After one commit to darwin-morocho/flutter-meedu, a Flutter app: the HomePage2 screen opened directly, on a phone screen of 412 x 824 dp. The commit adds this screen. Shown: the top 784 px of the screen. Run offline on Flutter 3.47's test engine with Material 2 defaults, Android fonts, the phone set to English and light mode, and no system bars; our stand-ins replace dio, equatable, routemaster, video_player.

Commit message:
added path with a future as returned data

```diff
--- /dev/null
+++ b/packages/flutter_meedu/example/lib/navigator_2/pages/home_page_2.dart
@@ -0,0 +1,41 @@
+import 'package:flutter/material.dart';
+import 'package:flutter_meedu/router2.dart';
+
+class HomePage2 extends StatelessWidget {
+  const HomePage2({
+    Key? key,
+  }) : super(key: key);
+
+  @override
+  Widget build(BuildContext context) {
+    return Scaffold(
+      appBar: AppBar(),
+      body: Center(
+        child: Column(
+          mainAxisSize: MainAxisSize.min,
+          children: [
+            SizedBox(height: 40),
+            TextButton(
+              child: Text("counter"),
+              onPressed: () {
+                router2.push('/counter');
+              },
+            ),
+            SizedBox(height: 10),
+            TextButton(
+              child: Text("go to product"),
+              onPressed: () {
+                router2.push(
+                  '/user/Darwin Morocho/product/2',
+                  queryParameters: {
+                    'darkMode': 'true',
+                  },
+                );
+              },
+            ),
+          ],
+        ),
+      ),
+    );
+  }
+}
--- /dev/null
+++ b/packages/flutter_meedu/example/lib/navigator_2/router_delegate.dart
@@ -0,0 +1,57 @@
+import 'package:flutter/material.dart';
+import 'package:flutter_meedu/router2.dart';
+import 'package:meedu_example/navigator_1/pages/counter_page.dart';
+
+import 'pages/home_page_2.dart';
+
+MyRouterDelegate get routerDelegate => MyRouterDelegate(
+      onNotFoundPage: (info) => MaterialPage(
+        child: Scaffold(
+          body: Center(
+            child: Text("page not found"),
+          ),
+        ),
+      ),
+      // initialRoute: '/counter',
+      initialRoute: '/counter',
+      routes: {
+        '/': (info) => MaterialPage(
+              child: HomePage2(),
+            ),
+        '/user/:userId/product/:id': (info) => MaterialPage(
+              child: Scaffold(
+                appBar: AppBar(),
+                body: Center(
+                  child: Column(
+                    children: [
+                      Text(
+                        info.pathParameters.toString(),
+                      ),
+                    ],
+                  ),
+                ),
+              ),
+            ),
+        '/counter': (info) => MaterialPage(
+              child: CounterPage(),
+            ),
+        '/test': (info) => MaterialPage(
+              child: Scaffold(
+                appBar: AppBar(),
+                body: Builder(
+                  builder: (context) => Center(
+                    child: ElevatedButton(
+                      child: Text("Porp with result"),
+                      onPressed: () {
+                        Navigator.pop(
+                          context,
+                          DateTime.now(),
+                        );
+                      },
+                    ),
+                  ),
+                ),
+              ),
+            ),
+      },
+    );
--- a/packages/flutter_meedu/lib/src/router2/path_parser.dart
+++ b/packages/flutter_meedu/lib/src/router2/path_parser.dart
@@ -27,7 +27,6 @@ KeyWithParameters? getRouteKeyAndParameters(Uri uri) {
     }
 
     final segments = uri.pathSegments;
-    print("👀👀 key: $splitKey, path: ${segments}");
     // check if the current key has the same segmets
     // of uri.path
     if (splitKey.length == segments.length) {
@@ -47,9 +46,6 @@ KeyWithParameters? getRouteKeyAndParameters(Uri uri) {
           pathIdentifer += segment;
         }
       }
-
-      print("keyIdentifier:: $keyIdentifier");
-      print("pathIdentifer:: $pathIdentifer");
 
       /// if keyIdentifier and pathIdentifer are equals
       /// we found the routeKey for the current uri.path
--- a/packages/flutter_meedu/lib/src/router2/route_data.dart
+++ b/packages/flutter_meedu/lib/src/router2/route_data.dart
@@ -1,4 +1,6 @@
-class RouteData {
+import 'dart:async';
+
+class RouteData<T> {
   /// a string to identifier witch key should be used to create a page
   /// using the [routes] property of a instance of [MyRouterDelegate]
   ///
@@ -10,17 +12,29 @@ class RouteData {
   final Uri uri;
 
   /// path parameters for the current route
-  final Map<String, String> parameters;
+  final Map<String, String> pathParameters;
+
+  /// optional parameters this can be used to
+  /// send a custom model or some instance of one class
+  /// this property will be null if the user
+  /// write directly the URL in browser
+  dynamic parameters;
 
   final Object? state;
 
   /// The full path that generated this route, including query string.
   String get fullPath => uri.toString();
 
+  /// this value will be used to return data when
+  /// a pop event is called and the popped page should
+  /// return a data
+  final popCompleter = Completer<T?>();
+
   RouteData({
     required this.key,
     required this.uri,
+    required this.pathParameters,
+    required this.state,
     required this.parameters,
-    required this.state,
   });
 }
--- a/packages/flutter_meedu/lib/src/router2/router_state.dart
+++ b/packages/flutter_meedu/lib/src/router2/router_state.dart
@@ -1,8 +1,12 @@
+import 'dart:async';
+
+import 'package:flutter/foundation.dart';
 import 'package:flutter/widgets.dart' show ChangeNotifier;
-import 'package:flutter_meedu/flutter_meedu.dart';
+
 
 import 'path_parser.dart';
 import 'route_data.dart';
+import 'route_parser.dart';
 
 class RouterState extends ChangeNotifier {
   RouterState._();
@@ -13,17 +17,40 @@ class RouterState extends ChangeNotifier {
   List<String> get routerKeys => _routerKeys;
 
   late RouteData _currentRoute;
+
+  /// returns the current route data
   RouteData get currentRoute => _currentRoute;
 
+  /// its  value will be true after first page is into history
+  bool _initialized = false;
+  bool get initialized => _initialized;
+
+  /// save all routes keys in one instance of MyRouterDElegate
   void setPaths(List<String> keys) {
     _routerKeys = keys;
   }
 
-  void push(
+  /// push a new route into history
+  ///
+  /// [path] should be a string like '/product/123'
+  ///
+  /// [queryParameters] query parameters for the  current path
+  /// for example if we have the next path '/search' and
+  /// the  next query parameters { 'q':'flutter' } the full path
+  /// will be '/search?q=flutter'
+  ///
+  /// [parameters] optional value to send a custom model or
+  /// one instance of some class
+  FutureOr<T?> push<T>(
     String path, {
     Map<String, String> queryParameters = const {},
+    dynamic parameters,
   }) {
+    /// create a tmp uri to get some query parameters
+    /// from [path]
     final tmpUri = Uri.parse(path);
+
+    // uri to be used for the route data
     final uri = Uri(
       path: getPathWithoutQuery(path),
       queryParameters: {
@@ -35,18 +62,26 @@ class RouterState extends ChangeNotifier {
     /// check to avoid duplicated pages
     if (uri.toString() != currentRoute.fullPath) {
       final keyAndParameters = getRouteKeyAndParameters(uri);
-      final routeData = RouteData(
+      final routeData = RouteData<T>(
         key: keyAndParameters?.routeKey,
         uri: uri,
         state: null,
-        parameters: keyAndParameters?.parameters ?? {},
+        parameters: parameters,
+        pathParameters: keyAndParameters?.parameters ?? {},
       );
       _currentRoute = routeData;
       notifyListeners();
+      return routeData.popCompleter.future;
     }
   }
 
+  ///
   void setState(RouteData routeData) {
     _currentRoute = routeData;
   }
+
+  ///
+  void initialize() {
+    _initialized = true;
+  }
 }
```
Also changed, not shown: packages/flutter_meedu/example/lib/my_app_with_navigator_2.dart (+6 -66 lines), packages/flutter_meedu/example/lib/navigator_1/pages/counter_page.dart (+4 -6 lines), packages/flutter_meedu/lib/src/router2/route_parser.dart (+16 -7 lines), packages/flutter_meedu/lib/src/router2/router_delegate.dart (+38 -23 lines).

══════════

**PROBLEM REQUIREMENTS:** In the data above, which lines have "queryParameters"? Report each of them.

**RESPONSE AREA:**
+                  queryParameters: {
+  /// [queryParameters] query parameters for the  current path
     Map<String, String> queryParameters = const {},
       queryParameters: {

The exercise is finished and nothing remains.